    The group found that there are now 38 zones where safety standards for air quality are regularly broken - five more than last year.

    The environmental campaigners warned the pollution levels were a "public health crisis".

    The Scottish government said it was determined to improve air quality.

    A spokeswoman said the government was working to ensure Scotland's first low emission zone was in place next year

  9. The Environment, Climate Change and Land Reform Committee begins shortly

    The Environment, Climate Change and Land Reform Committee evidence sessions on air quality begin shortly.

    The first evidence session hears from: 

    Car exhaust
  10. Good morning and welcome to Holyrood Live

    Good morning and welcome to Holyrood Live's coverage of the Scottish Parliament on 2 May 2017.

    The Environment, Climate Change and Land Reform Committee will take evidence from a raft of witness on air quality in Scotland.

    Collage

    After topical questions, the Environment, Climate Change and Land Reform Committee will lead a debate on deer management in Scotland. 

    Then it’s the turn of the Rural Economy and Connectivity Committee to lead a debate on the priorities for crofting law reform.

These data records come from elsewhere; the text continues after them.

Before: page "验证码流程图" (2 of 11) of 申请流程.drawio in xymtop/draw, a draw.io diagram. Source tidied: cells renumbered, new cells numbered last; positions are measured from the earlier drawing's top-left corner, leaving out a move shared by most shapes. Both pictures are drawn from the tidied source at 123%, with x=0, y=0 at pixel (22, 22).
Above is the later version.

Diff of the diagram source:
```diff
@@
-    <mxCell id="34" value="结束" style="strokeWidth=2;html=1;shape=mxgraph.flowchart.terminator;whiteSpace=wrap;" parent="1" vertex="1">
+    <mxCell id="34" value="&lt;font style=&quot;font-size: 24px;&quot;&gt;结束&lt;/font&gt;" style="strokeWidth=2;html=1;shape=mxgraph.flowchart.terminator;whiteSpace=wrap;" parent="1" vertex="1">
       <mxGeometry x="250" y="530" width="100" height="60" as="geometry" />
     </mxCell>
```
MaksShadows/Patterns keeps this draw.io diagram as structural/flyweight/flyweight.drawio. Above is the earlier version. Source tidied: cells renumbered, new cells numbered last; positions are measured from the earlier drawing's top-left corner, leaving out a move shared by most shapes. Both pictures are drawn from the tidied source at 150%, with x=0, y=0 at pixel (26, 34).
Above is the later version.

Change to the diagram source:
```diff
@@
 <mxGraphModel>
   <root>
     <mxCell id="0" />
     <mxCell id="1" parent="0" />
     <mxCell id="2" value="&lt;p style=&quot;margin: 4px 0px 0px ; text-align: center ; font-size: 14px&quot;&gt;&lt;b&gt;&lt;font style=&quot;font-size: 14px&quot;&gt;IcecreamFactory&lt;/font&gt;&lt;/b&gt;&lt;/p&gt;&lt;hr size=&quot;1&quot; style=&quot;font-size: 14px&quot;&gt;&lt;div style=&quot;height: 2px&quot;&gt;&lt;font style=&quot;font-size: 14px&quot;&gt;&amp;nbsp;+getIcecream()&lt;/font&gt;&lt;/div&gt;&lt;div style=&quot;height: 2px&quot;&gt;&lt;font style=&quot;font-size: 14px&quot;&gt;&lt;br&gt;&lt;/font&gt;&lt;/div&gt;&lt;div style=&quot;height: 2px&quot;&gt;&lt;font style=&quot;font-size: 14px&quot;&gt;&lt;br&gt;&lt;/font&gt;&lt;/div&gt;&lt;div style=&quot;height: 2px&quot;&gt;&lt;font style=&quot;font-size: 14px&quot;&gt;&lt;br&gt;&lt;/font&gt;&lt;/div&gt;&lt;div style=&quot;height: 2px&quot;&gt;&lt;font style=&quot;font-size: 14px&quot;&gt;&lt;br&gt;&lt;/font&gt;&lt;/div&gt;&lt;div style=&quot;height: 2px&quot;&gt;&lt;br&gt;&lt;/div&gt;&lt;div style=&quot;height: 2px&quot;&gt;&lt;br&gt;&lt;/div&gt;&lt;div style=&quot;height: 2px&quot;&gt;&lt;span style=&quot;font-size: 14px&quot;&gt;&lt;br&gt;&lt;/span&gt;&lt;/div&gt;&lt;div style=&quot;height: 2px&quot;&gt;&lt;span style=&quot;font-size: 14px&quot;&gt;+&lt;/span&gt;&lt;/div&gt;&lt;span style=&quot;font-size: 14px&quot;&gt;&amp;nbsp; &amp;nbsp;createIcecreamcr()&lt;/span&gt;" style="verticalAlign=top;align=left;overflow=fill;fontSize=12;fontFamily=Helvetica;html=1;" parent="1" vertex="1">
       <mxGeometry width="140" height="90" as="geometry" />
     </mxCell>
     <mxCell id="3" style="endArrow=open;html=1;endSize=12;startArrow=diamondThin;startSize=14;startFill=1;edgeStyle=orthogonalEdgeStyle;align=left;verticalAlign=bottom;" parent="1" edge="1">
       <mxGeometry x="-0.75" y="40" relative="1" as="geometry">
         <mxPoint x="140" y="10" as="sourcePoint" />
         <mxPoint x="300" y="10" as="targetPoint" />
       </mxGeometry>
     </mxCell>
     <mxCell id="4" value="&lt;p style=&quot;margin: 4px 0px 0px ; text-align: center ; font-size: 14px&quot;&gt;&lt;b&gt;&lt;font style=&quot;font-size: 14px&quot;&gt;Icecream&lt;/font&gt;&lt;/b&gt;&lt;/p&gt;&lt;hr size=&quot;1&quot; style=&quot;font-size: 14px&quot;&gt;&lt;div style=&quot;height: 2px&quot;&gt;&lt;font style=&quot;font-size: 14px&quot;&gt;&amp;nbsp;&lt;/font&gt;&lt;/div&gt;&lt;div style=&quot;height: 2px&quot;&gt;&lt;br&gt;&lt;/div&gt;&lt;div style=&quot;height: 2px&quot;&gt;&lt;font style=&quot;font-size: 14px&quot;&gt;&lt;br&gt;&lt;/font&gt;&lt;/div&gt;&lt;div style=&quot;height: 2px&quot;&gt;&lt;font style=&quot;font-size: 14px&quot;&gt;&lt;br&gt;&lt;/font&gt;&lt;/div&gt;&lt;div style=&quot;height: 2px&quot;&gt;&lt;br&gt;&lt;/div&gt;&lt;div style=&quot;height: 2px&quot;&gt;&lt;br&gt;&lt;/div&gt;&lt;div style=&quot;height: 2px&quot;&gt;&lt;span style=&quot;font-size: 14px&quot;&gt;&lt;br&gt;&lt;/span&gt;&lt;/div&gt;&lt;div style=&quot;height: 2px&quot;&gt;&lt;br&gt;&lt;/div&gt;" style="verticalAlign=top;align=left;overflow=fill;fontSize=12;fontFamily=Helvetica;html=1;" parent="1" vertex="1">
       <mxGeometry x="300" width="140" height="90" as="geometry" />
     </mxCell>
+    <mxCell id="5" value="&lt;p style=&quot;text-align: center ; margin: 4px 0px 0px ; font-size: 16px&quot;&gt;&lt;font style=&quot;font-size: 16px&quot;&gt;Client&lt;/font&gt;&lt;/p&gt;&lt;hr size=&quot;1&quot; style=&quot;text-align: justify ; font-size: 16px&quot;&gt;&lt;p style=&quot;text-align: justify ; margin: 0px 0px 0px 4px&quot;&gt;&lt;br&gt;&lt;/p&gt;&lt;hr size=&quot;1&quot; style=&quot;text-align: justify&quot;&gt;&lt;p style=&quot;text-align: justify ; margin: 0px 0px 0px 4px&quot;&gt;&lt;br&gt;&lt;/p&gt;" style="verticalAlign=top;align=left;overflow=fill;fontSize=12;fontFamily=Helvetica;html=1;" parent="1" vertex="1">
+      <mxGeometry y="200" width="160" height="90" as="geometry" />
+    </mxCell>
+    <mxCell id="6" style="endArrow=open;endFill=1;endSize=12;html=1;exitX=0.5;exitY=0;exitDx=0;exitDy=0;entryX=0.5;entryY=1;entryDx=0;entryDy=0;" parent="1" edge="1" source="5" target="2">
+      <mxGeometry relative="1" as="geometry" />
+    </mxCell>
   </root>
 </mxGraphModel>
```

    Green MSP John Finnie will then lead a member’s debate condemning ship-to-ship oil transfers in the Cromarty and Moray Firths.